___ Record excerpts ___

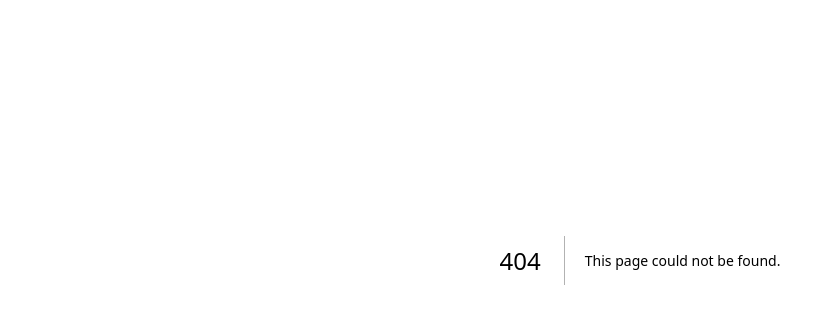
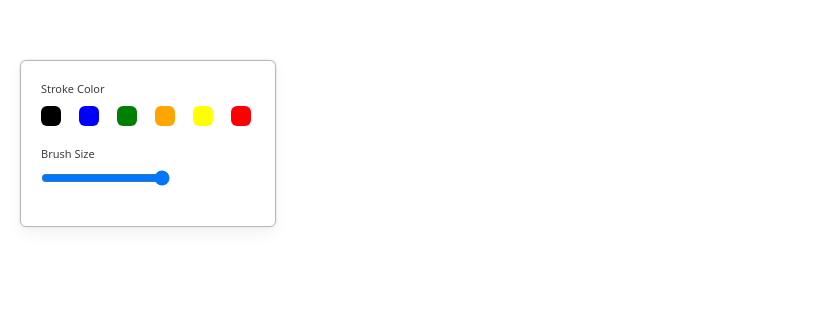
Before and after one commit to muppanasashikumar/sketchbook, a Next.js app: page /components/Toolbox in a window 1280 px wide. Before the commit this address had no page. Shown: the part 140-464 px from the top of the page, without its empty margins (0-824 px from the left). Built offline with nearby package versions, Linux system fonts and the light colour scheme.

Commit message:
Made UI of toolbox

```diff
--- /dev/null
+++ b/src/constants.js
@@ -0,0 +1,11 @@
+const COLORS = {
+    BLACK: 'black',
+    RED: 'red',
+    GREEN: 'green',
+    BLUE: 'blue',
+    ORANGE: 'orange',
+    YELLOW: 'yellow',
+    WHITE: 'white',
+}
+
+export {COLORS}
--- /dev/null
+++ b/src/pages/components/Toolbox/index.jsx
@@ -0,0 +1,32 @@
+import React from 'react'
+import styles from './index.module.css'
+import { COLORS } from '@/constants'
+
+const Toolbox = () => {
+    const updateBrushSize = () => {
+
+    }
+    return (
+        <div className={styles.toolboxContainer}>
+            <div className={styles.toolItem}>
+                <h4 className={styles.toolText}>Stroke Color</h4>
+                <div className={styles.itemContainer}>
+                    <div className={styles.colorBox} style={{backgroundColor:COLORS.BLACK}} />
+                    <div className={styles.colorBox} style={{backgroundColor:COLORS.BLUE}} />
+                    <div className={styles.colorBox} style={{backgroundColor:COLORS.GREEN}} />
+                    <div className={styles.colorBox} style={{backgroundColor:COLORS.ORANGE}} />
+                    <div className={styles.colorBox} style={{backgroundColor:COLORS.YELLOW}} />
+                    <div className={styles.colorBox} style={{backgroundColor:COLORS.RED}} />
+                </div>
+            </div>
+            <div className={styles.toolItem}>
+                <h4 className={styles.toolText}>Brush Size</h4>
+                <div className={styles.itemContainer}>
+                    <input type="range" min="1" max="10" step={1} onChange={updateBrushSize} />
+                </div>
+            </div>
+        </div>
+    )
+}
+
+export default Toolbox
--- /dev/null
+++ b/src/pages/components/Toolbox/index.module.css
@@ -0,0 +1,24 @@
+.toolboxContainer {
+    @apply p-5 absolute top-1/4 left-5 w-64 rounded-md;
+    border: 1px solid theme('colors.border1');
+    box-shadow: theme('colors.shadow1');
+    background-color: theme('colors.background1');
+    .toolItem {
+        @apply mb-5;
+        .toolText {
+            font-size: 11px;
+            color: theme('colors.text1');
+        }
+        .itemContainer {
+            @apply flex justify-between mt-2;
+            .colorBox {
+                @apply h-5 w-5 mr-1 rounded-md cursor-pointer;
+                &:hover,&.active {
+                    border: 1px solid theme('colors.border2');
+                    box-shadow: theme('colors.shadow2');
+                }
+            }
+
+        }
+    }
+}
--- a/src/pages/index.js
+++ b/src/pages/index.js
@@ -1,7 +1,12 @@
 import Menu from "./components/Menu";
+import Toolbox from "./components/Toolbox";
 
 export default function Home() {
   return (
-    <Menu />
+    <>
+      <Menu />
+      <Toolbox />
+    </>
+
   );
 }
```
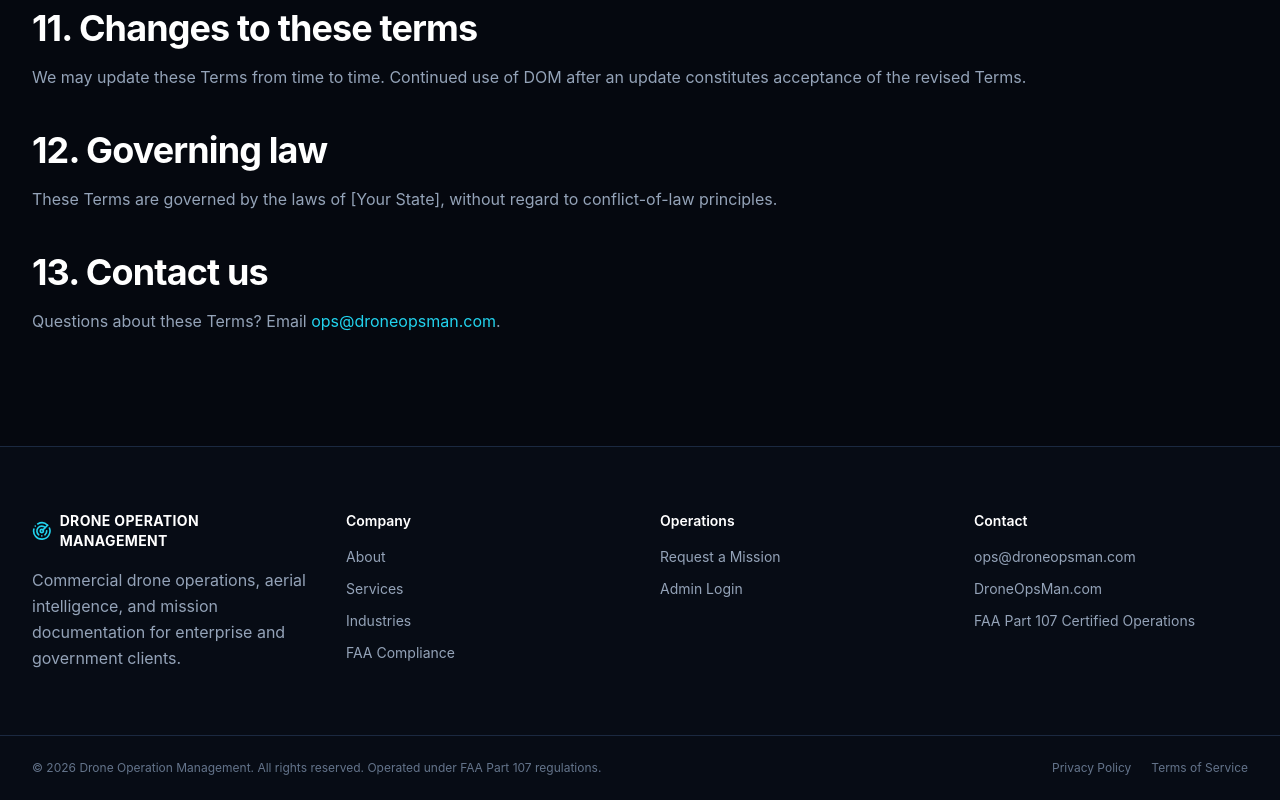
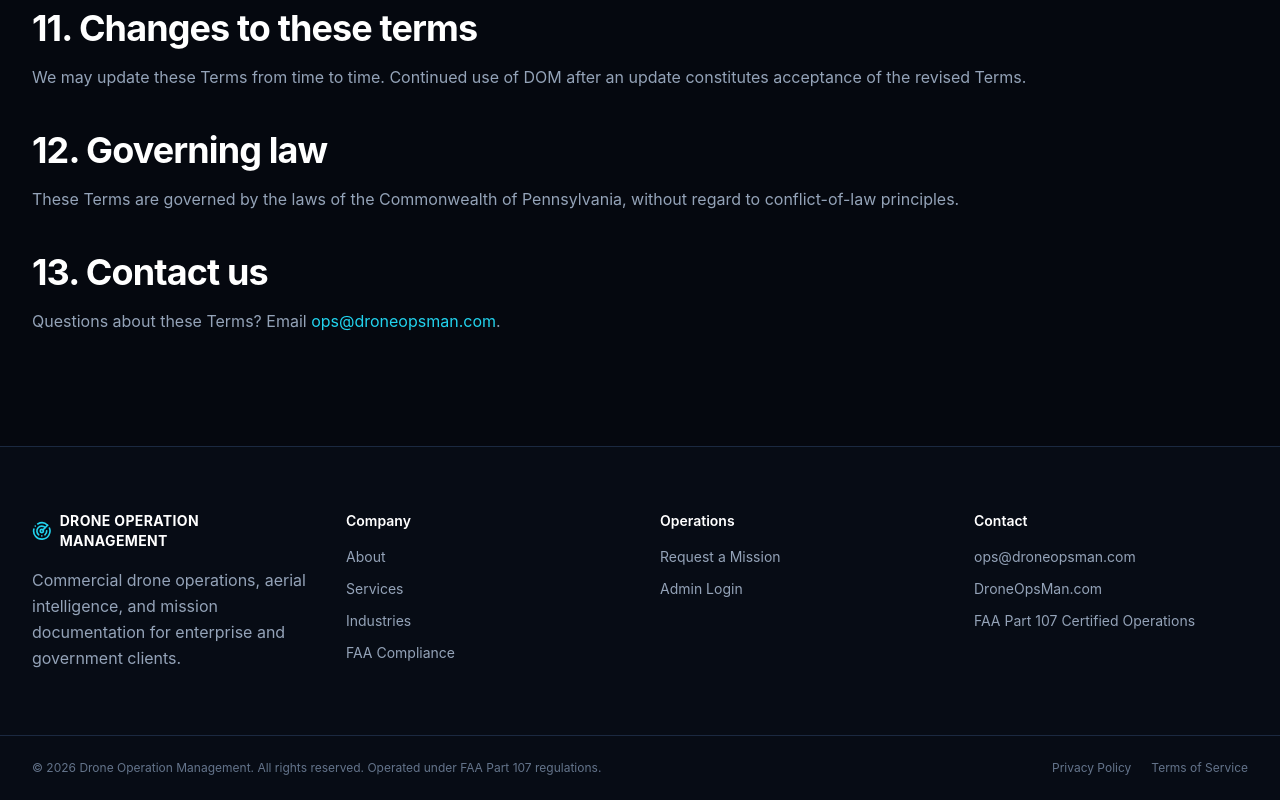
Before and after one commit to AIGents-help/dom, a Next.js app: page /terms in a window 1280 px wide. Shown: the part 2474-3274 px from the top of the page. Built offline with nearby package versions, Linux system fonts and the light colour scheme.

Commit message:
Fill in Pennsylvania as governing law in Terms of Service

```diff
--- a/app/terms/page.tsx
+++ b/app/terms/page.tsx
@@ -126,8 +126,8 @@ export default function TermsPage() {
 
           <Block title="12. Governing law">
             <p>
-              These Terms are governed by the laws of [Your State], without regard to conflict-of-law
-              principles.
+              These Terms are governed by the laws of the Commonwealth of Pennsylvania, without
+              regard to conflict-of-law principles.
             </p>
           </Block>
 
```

___

**Work task**.
Your answer should consist of all lines in the listing above that contain "components".

**Solution for this problem**.
Before and after one commit to muppanasashikumar/sketchbook, a Next.js app: page /components/Toolbox in a window 1280 px wide. Before the commit this address had no page. Shown: the part 140-464 px from the top of the page, without its empty margins (0-824 px from the left). Built offline with nearby package versions, Linux system fonts and the light colour scheme.
+++ b/src/pages/components/Toolbox/index.jsx
+++ b/src/pages/components/Toolbox/index.module.css
 import Menu from "./components/Menu";
+import Toolbox from "./components/Toolbox";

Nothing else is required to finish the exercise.